Loudoun Creates Environmental Commission – At the direction of the Board of Supervisors, the County has created the Loudoun County Environmental Commission. The Commission is charged with advising and recommending to Board policies and practices dealing with the environment, sustainability, and the management of energy. The Commission will be advising on both policies and practices for Loudoun County government as well as for businesses and the public.
By-Laws were adopted in July 2021 and two permanent standing committees were established: Sustainable Energy—to advise the Commission on initiatives to advance energy efficiency and renewable energy; and Natural Resources Conservation and Protection—to advise the Commission on all matters related to water and natural resources. The Commission has been holding bi-monthly meetings since July. Information on how to access the meetings remotely is posted on the Loudoun County Government Calendar and at loudoun.gov/remoteparticipation. The public is encouraged to listen and participate and provide comments during scheduled public input time at every meeting. Specific duties of the Commission include:

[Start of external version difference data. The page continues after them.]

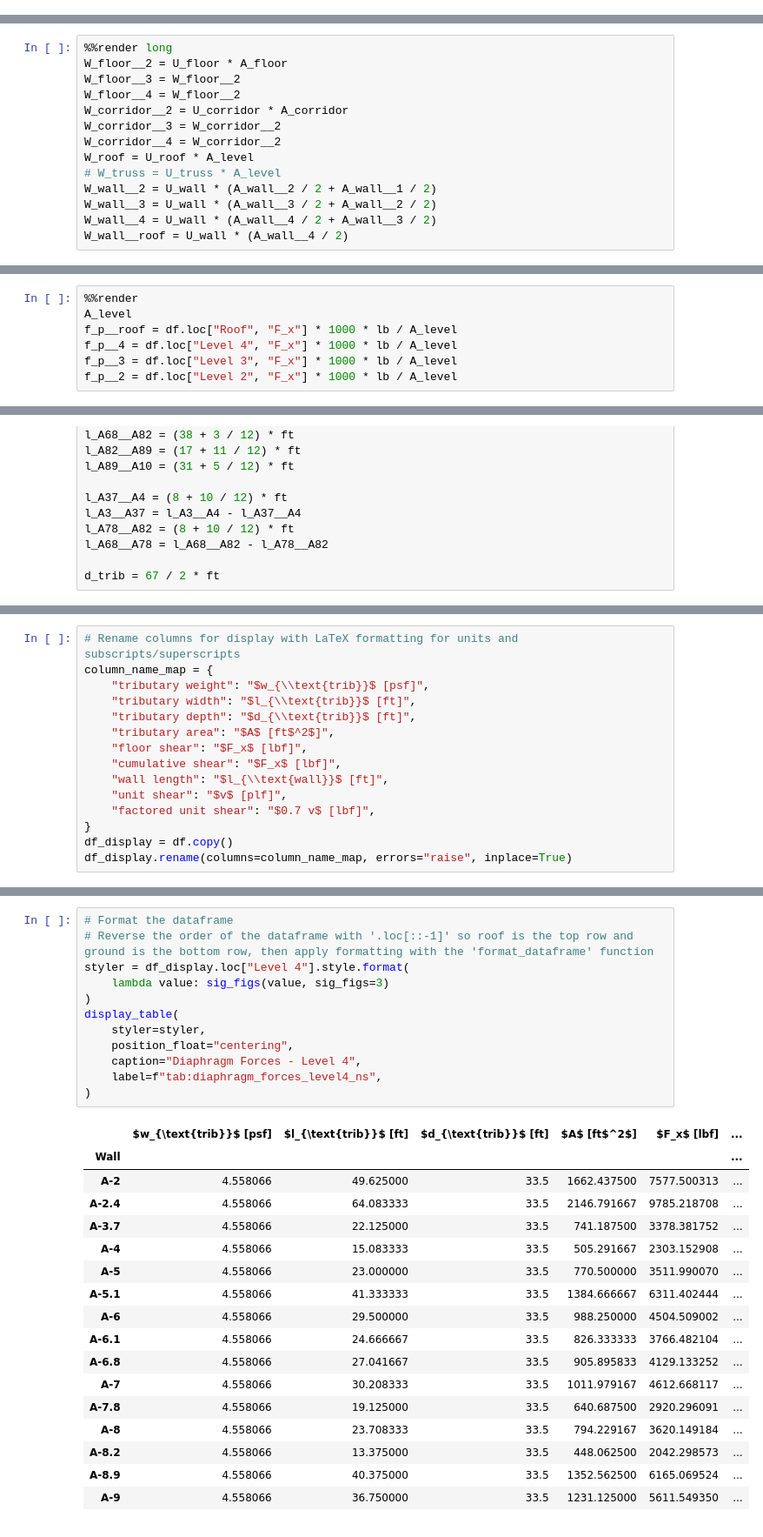
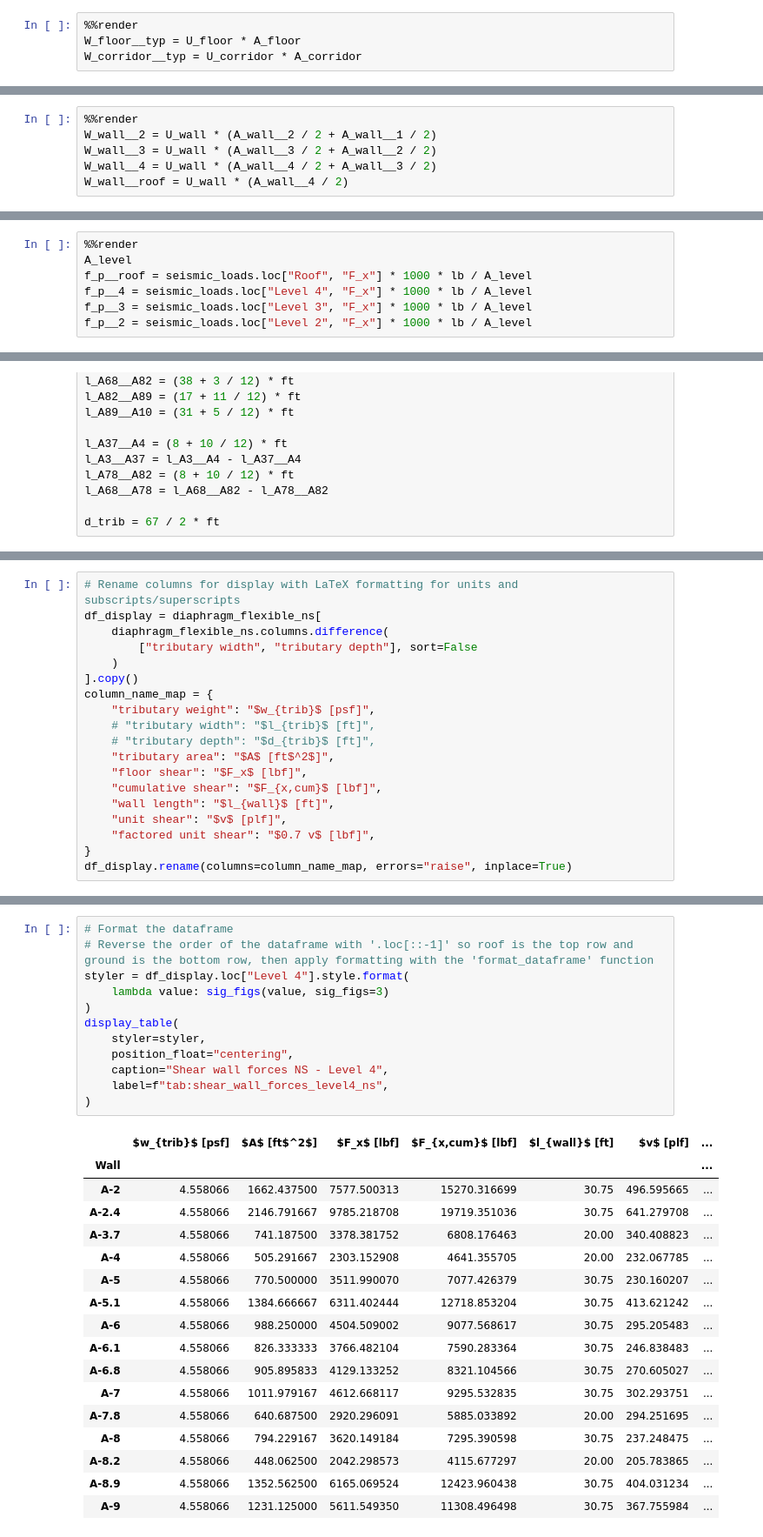
Before and after one commit to kpff-andy-sazima/Beaverton-Creek, a Jupyter notebook: building_a_seismic.ipynb, the cells around one changed output, grey strips where cells are left out. Shown at 87% size. Saved outputs shown, nothing was run; the diff lists cells and outputs as text.

```diff
--- a/building_a_seismic.ipynb
+++ b/building_a_seismic.ipynb
@@ -217,0 +159,4 @@ A_{wall,4} &= h_{wall,4} \cdot P_{wall}  = 10\ \mathrm{ft} \cdot 604\ \mathrm{ft
+# %%
+%%render
+W_floor__typ = U_floor * A_floor
+W_corridor__typ = U_corridor * A_corridor
@@ -218,13 +209,5 @@ A_{wall,4} &= h_{wall,4} \cdot P_{wall}  = 10\ \mathrm{ft} \cdot 604\ \mathrm{ft
 # %%
-%%render long
-W_floor__2 = U_floor * A_floor
-W_floor__3 = W_floor__2
-W_floor__4 = W_floor__2
-W_corridor__2 = U_corridor * A_corridor
-W_corridor__3 = W_corridor__2
-W_corridor__4 = W_corridor__2
-W_roof = U_roof * A_level
-# W_truss = U_truss * A_level
+%%render
 W_wall__2 = U_wall * (A_wall__2 / 2 + A_wall__1 / 2)
 W_wall__3 = U_wall * (A_wall__3 / 2 + A_wall__2 / 2)
 W_wall__4 = U_wall * (A_wall__4 / 2 + A_wall__3 / 2)
@@ -612,10 +607,10 @@ $$
 # %%
 %%render
 A_level
-f_p__roof = df.loc["Roof", "F_x"] * 1000 * lb / A_level
-f_p__4 = df.loc["Level 4", "F_x"] * 1000 * lb / A_level
-f_p__3 = df.loc["Level 3", "F_x"] * 1000 * lb / A_level
-f_p__2 = df.loc["Level 2", "F_x"] * 1000 * lb / A_level
+f_p__roof = seismic_loads.loc["Roof", "F_x"] * 1000 * lb / A_level
+f_p__4 = seismic_loads.loc["Level 4", "F_x"] * 1000 * lb / A_level
+f_p__3 = seismic_loads.loc["Level 3", "F_x"] * 1000 * lb / A_level
+f_p__2 = seismic_loads.loc["Level 2", "F_x"] * 1000 * lb / A_level
 # %% [output]
 \begin{equation*}
 \begin{aligned}
@@ -767,17 +784,21 @@ df["factored unit shear"] = df["unit shear"] * load_factor
 # %%
 # Rename columns for display with LaTeX formatting for units and subscripts/superscripts
+df_display = diaphragm_flexible_ns[
+    diaphragm_flexible_ns.columns.difference(
+        ["tributary width", "tributary depth"], sort=False
+    )
+].copy()
 column_name_map = {
-    "tributary weight": "$w_{\\text{trib}}$ [psf]",
-    "tributary width": "$l_{\\text{trib}}$ [ft]",
-    "tributary depth": "$d_{\\text{trib}}$ [ft]",
+    "tributary weight": "$w_{trib}$ [psf]",
+    # "tributary width": "$l_{trib}$ [ft]",
+    # "tributary depth": "$d_{trib}$ [ft]",
     "tributary area": "$A$ [ft$^2$]",
     "floor shear": "$F_x$ [lbf]",
-    "cumulative shear": "$F_x$ [lbf]",
-    "wall length": "$l_{\\text{wall}}$ [ft]",
+    "cumulative shear": "$F_{x,cum}$ [lbf]",
+    "wall length": "$l_{wall}$ [ft]",
     "unit shear": "$v$ [plf]",
     "factored unit shear": "$0.7 v$ [lbf]",
 }
-df_display = df.copy()
 df_display.rename(columns=column_name_map, errors="raise", inplace=True)
 # %%
 # Format the dataframe
@@ -810,33 +831,33 @@ display_table(
 # %%
 # Format the dataframe
 # Reverse the order of the dataframe with '.loc[::-1]' so roof is the top row and ground is the bottom row, then apply formatting with the 'format_dataframe' function
 styler = df_display.loc["Level 4"].style.format(
     lambda value: sig_figs(value, sig_figs=3)
 )
 display_table(
     styler=styler,
     position_float="centering",
-    caption="Diaphragm Forces - Level 4",
-    label=f"tab:diaphragm_forces_level4_ns",
+    caption="Shear wall forces NS - Level 4",
+    label=f"tab:shear_wall_forces_level4_ns",
 )
 # %% [output]
-|  | $w_{\text{trib}}$ [psf] | $l_{\text{trib}}$ [ft] | $d_{\text{trib}}$ [ft] | $A$ [ft$^2$] | $F_x$ [lbf] | ... |
-| Wall |  |  |  |  |  | ... |
-| A-2 | 4.558066 | 49.625000 | 33.5 | 1662.437500 | 7577.500313 | ... |
-| A-2.4 | 4.558066 | 64.083333 | 33.5 | 2146.791667 | 9785.218708 | ... |
-| A-3.7 | 4.558066 | 22.125000 | 33.5 | 741.187500 | 3378.381752 | ... |
-| A-4 | 4.558066 | 15.083333 | 33.5 | 505.291667 | 2303.152908 | ... |
-| A-5 | 4.558066 | 23.000000 | 33.5 | 770.500000 | 3511.990070 | ... |
-| A-5.1 | 4.558066 | 41.333333 | 33.5 | 1384.666667 | 6311.402444 | ... |
-| A-6 | 4.558066 | 29.500000 | 33.5 | 988.250000 | 4504.509002 | ... |
-| A-6.1 | 4.558066 | 24.666667 | 33.5 | 826.333333 | 3766.482104 | ... |
-| A-6.8 | 4.558066 | 27.041667 | 33.5 | 905.895833 | 4129.133252 | ... |
-| A-7 | 4.558066 | 30.208333 | 33.5 | 1011.979167 | 4612.668117 | ... |
-| A-7.8 | 4.558066 | 19.125000 | 33.5 | 640.687500 | 2920.296091 | ... |
-| A-8 | 4.558066 | 23.708333 | 33.5 | 794.229167 | 3620.149184 | ... |
-| A-8.2 | 4.558066 | 13.375000 | 33.5 | 448.062500 | 2042.298573 | ... |
-| A-8.9 | 4.558066 | 40.375000 | 33.5 | 1352.562500 | 6165.069524 | ... |
-| A-9 | 4.558066 | 36.750000 | 33.5 | 1231.125000 | 5611.549350 | ... |
+|  | $w_{trib}$ [psf] | $A$ [ft$^2$] | $F_x$ [lbf] | $F_{x,cum}$ [lbf] | $l_{wall}$ [ft] | $v$ [plf] | ... |
+| Wall |  |  |  |  |  |  | ... |
+| A-2 | 4.558066 | 1662.437500 | 7577.500313 | 15270.316699 | 30.75 | 496.595665 | ... |
+| A-2.4 | 4.558066 | 2146.791667 | 9785.218708 | 19719.351036 | 30.75 | 641.279708 | ... |
+| A-3.7 | 4.558066 | 741.187500 | 3378.381752 | 6808.176463 | 20.00 | 340.408823 | ... |
+| A-4 | 4.558066 | 505.291667 | 2303.152908 | 4641.355705 | 20.00 | 232.067785 | ... |
+| A-5 | 4.558066 | 770.500000 | 3511.990070 | 7077.426379 | 30.75 | 230.160207 | ... |
+| A-5.1 | 4.558066 | 1384.666667 | 6311.402444 | 12718.853204 | 30.75 | 413.621242 | ... |
+| A-6 | 4.558066 | 988.250000 | 4504.509002 | 9077.568617 | 30.75 | 295.205483 | ... |
+| A-6.1 | 4.558066 | 826.333333 | 3766.482104 | 7590.283364 | 30.75 | 246.838483 | ... |
+| A-6.8 | 4.558066 | 905.895833 | 4129.133252 | 8321.104566 | 30.75 | 270.605027 | ... |
+| A-7 | 4.558066 | 1011.979167 | 4612.668117 | 9295.532835 | 30.75 | 302.293751 | ... |
+| A-7.8 | 4.558066 | 640.687500 | 2920.296091 | 5885.033892 | 20.00 | 294.251695 | ... |
+| A-8 | 4.558066 | 794.229167 | 3620.149184 | 7295.390598 | 30.75 | 237.248475 | ... |
+| A-8.2 | 4.558066 | 448.062500 | 2042.298573 | 4115.677297 | 20.00 | 205.783865 | ... |
+| A-8.9 | 4.558066 | 1352.562500 | 6165.069524 | 12423.960438 | 30.75 | 404.031234 | ... |
+| A-9 | 4.558066 | 1231.125000 | 5611.549350 | 11308.496498 | 30.75 | 367.755984 | ... |
 # %%
 # Format the dataframe
 # Reverse the order of the dataframe with '.loc[::-1]' so roof is the top row and ground is the bottom row, then apply formatting with the 'format_dataframe' function
```
Also changed, not shown: parts of 68 cells of this notebook.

Identifying issues and proposing recommendations to protect, preserve, conserve, and enhance the environment.
Advancing environmental justice policies.
Acting on priority initiatives identified in the Loudoun County General Plan and the Board’s Strategic Plan.
Preparing an annual report for the BOS and holding an annual public forum to present the annual report and engage the public on issues of environmental concern. The Commission is planning on conducting its first a public outreach session on Wednesday November 17th 6:00 PM to 8:00 PM and presenting its first report to the Board of Supervisors at the January 18, 2022, Board meeting.
Presenting Loudoun County Environmental Excellence Awards annually to individuals, businesses, nonprofit organizations, and educators for their leadership on environmental issues.
The Commission has 17 members appointed by the BOS representing various industry groups and environmental/conservation groups. The Commission is Chaired by Gem Bingol, Field RepresentativeClarke & Loudoun County, Piedmont Environmental Council.